By Odewole Peter Oluwagbenga Kashim Isah Bolaji Akinbogun Tolulope Lawrence

DOI: https://doi.org/10.5815/ijem.2019.05.05, Pub. Date: 8 Sep. 2019
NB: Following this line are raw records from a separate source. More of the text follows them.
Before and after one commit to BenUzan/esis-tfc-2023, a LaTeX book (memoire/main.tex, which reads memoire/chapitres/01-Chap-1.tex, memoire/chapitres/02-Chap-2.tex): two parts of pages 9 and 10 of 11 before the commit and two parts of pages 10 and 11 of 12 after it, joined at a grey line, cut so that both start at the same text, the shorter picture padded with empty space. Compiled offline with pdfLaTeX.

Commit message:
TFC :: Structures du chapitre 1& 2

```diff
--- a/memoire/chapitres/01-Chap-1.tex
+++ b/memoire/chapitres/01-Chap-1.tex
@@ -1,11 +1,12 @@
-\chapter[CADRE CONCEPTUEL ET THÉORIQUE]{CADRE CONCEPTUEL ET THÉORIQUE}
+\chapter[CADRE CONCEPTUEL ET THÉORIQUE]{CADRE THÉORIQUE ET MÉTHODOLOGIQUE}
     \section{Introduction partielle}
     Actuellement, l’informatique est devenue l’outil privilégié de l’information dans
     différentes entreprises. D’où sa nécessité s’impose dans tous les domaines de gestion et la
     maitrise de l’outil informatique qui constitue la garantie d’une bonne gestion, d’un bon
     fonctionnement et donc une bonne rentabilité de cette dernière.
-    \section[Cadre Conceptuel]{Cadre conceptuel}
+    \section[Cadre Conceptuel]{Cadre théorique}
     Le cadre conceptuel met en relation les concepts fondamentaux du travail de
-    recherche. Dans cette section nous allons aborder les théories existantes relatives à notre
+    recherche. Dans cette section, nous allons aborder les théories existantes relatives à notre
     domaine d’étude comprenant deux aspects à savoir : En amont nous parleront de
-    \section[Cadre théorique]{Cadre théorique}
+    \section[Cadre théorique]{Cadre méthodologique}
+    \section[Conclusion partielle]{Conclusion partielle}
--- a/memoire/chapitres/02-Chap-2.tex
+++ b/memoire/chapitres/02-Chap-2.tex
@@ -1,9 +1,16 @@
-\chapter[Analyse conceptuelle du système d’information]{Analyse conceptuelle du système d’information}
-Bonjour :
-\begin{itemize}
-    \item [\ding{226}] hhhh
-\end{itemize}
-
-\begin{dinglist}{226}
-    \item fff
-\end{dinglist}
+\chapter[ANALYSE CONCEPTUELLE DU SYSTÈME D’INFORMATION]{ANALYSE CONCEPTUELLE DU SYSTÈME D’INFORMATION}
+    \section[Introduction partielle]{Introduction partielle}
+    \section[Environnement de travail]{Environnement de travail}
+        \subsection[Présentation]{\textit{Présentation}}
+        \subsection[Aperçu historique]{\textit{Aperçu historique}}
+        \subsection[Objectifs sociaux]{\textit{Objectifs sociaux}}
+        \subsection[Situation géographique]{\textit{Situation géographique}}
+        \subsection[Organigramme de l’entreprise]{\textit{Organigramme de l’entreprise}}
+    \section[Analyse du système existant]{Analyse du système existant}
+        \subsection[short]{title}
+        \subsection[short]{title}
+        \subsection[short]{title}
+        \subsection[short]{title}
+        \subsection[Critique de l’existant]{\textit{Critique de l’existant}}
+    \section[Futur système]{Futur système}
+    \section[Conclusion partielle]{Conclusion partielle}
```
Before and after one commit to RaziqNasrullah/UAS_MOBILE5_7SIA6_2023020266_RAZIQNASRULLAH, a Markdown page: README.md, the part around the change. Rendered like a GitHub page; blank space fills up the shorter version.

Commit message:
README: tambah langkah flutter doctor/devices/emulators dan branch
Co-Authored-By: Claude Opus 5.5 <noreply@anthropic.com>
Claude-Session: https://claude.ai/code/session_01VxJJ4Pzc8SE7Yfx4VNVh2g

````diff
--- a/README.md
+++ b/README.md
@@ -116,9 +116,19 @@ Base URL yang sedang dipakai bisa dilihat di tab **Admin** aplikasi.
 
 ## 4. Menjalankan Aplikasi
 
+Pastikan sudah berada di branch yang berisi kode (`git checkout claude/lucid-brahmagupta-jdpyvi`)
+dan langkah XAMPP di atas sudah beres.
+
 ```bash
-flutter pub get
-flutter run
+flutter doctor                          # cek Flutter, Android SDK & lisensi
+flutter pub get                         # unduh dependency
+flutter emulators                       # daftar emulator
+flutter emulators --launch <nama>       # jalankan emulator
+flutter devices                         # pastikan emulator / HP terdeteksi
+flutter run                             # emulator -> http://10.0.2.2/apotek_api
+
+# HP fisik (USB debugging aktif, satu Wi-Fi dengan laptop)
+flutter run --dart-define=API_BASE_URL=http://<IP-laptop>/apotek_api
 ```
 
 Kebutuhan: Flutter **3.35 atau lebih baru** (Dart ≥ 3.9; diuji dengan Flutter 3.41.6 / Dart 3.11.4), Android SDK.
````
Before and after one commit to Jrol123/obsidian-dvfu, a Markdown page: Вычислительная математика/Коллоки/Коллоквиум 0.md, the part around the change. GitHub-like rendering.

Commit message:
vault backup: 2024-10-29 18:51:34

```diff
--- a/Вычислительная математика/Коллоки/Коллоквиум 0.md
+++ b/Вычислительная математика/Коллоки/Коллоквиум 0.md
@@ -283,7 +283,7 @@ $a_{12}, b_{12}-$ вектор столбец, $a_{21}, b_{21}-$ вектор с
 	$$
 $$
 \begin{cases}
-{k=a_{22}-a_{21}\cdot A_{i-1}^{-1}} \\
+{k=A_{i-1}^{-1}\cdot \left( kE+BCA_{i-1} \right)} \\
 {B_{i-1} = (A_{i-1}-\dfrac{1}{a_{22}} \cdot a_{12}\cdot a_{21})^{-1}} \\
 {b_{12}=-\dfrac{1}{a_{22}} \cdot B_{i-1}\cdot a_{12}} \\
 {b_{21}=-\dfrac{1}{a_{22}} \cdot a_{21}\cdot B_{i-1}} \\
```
The vast need for refractories in Nigeria makes it imperative to domesticate its production in the country in order to reduce over-reliance on their importation. In this research, refractory porcelain crucibles were produced from indigenous ceramic raw materials from Ikere Ekiti and Awo (locations in South Western, Nigeria). Chemical analysis was carried out on the raw materials using X-ray Fluorescence Spectrometer (XRF) to determine their chemical compositions. Five body compositions, labeled as samples A-E were formulated and the crucibles were produced using slip casting. They were dried and fired in a gas kiln up to 13000C for 6 hours. The result of the standard tests carried out on the locally produced porcelain crucibles showed total shrinkage of 10%-15%, water absorption of 0.36%-0.72%, compressive strength of 1.43N/mm2-1.65 N/mm2 and refractoriness of 1680.20C-1717.50C. The result showed that ceramic raw materials sourced from the selected deposits in South Western Nigeria are suitable for the production of porcelain crucibles with good refractory properties.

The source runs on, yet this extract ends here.